On 23 June 2016, the British public voted for the United Kingdom to leave the European Union with a majority of 51.9% and a turnout of 72.2%. Since then, only few details of HM Government’s plan for “Brexit” have emerged. In part, this delay is owed to the Prime Minister’s policy of non-disclosure, but has also been affected by the long-awaited decision of the Supreme Court regulating that Parliament need be consulted on triggering Article 50 of the Lisbon Treaty. A bill to this effect has been approved by the House of Commons on 8 February 2017, and will now be considered by the House of Lords.
In view of these events and owing to the as yet unspecified possibility of changes to regulations in the education and research sector, a number of learned societies including the Philological Societies have drafter a letter of response to “Brexit” and its impact on language and language learning in the United Kingdom.
The letter calls on HM Government to develop a language policy emphasising four points:
- Foster a positive public attitude towards language, language learning and working with languages.
- Maintain and enlarge the UK’s international diplomatic, regulatory, and security networks.
- Encourage the development of multilingual skills at all stages of the National Curriculum.
- Provide for research on language as on of many aspects of human nature and society.

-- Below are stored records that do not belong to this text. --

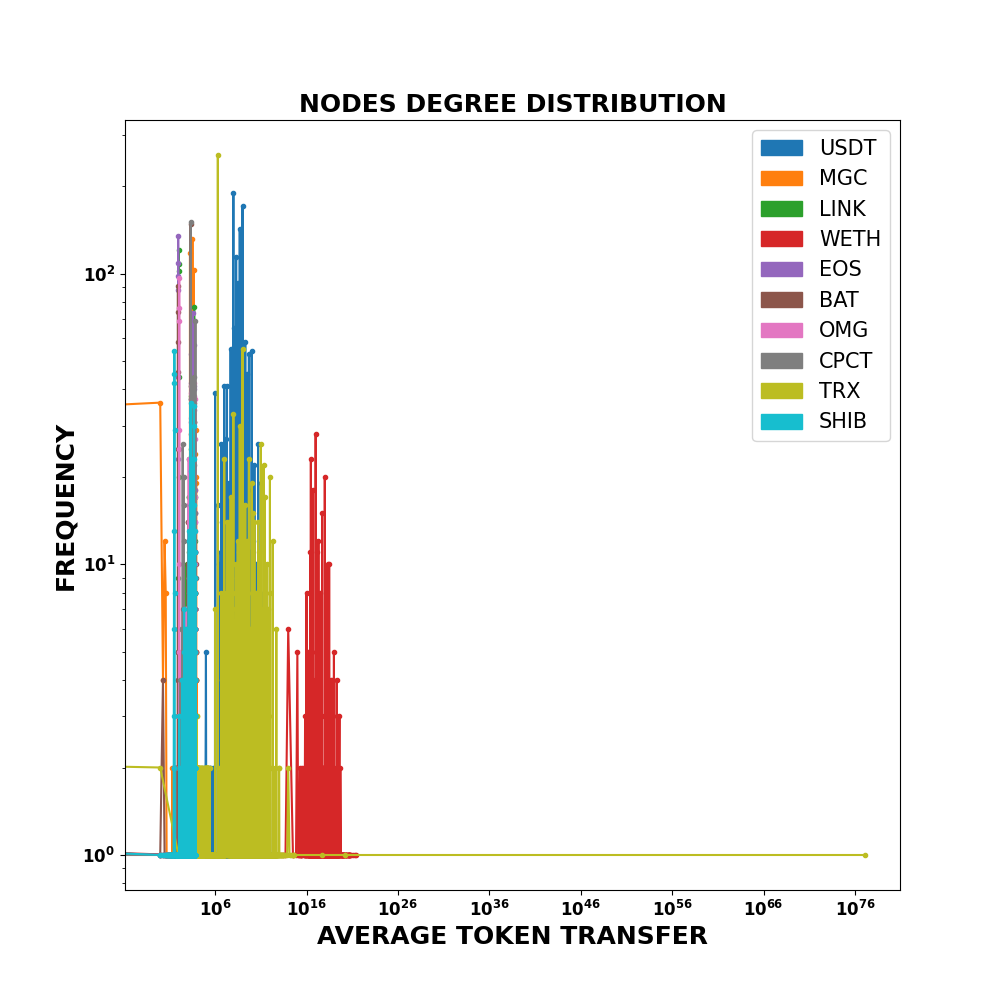
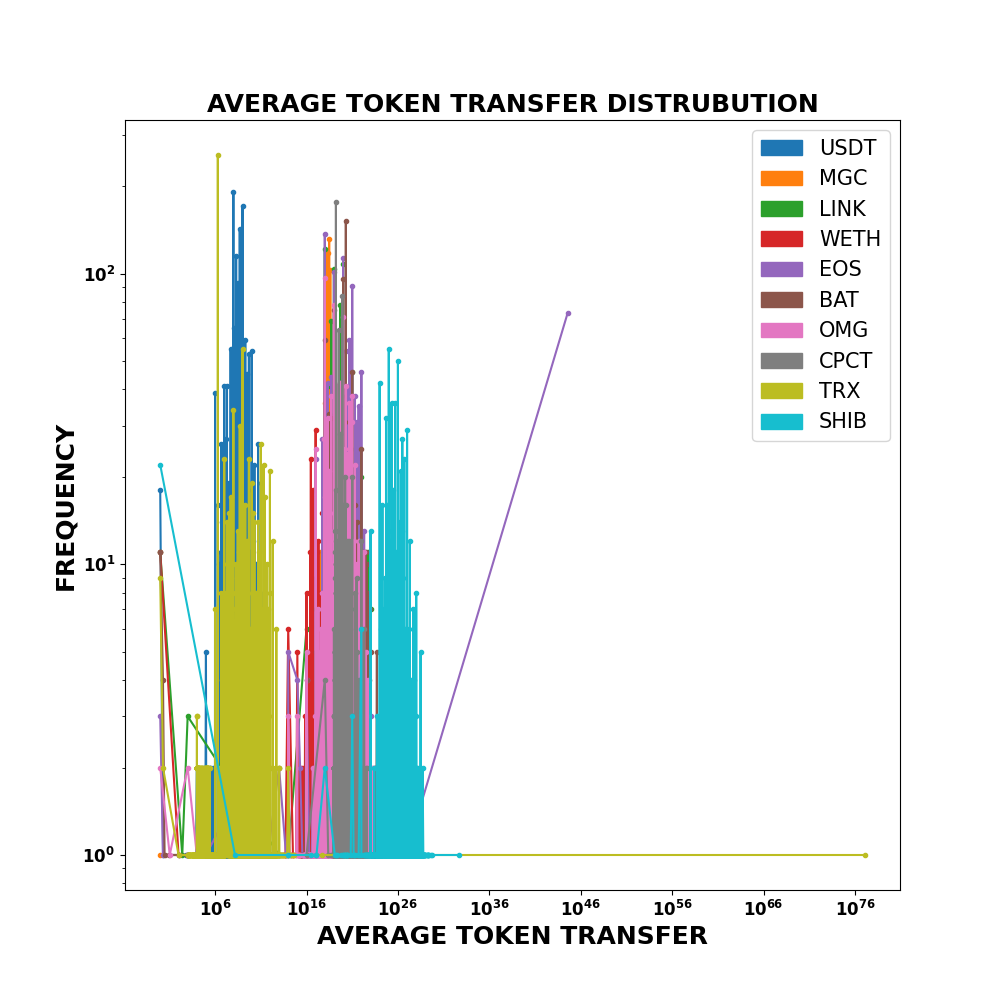
distr pesi grafo

diff --git a/distr_val.py b/distr_val.py
@@ -1,27 +1,53 @@
+from numpy import longlong
 import pandas as pd
 import matplotlib.pyplot as plt
 import matplotlib.patches as mpatches
 import matplotlib.colors as mcolors
+from operator import itemgetter
+import numpy as np
+from decimal import Decimal
 
 cname = {1:"USDT", 2:"MGC", 3:"LINK", 4:"WETH", 5:"EOS", 6:"BAT", 7:"OMG", 8:"CPCT", 9:"TRX", 10:"SHIB"}
 list_patch = []
 ax = None
 
+weight = 'val_avg' #CAMBIA PER CALCOLARE LA DISTRIBUZIONE DI WEIGHT DIVERSI  
 
-for color,n in zip(mcolors.TABLEAU_COLORS,range(1,11)):    
+for color,n in zip(mcolors.TABLEAU_COLORS,range(1,11)):
     fname = './trx_contract/trx_contract_'+str(n)+'.csv'
+
+    #CREO DATAFRAME E CONVERTO IN NUMERI RAPPRESENTABILI
     df = pd.read_csv(fname)
+    df[weight] = ['%E' % Decimal(v) for v in df[weight]]
+    df[weight]=df[weight].astype('float64')
     print(df)
-    dfg = df.groupby(['val_avg']).size().reset_index(name='counts')
-    #print(dfg['val_max'].tolist())
-    #print(dfg.dtypes)
-    #dfg.astype('int64')
-    #print(dfg.dtypes)
-    #dfg['val_avg'] = dfg['val_avg'] + 1
+    print(df.dtypes)
+
+    #CALCOLO LE OCCORRENZE    
+    dfg = df.groupby([weight]).size().reset_index(name='counts')
     print(dfg)
-    #print(dfg['counts'].tolist())
-    ax = dfg.plot (x='val_avg',ax=ax, marker='.')
-    #plt.plot(dfg['val_max'].tolist(), dfg['counts'].tolist())
+    print(dfg.dtypes)
+    
+    #NORMALIZZO MINMAX LA MISURA WEIGHT
+    #scaler = MinMaxScaler()
+    #dfg = pd.DataFrame(scaler.fit_transform(dfg),columns=['degree','counts'])
+    #dfg[weight] = (dfg[weight] - dfg[weight].min()) / (dfg[weight].max() - dfg[weight].min())
+    #print(dfg)
+
+    #CALCOLO LE FREQUENZE NORMALIZZATE CON CDF
+    #pdf
+    dfg['pdf'] = dfg['counts'] / sum(dfg['counts'])
+    #cdf
+    dfg['cdf'] = dfg['pdf'].cumsum()
+    dfg = dfg.reset_index()
+
+    #TRASLO LE MISURE SULL'ASSE X DI UNO A DESTRA PER POTER RAPPRESENTARE LO 0 IN LOGSCALE (0 -> 1)
+    dfg[weight] = dfg[weight] + np.float64('%E' % Decimal('1'))
+    print(dfg)
+
+    #PLOTTO IL DATAFRAME ELABORATO
+    ax = dfg.plot (x=weight,y='counts',ax=ax, marker='.')
+
     patch = mpatches.Patch(color=color, label=cname[n])
     list_patch.append(patch)
 
@@ -33,7 +59,10 @@ f.set_figwidth(10)
 plt.xticks(fontsize=12,weight='bold')
 plt.yticks(fontsize=12,weight='bold')
 plt.ylabel('FREQUENCY', fontsize=18,weight='bold')
-plt.xlabel('AVERAGE TOKEN TRANSFER',fontsize=18,weight='bold')
-plt.title('NODES DEGREE DISTRIBUTION',fontsize=18,weight='bold')
 plt.legend(fontsize=15,handles=list_patch)    
+
+#CAMBIA IN BASE A WEIGHT
+plt.xlabel('AVERAGE TOKEN TRANSFER',fontsize=18,weight='bold') 
+plt.title('AVERAGE TOKEN TRANSFER DISTRUBUTION',fontsize=18,weight='bold')
 plt.savefig('./risultati_analisi/distr_avgtoken.png')
+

The Society looks to its members for comments on this statement in the comments section. The full text of the letter can be found below. Continue reading “PhilSoc and other learned societies react to Brexit”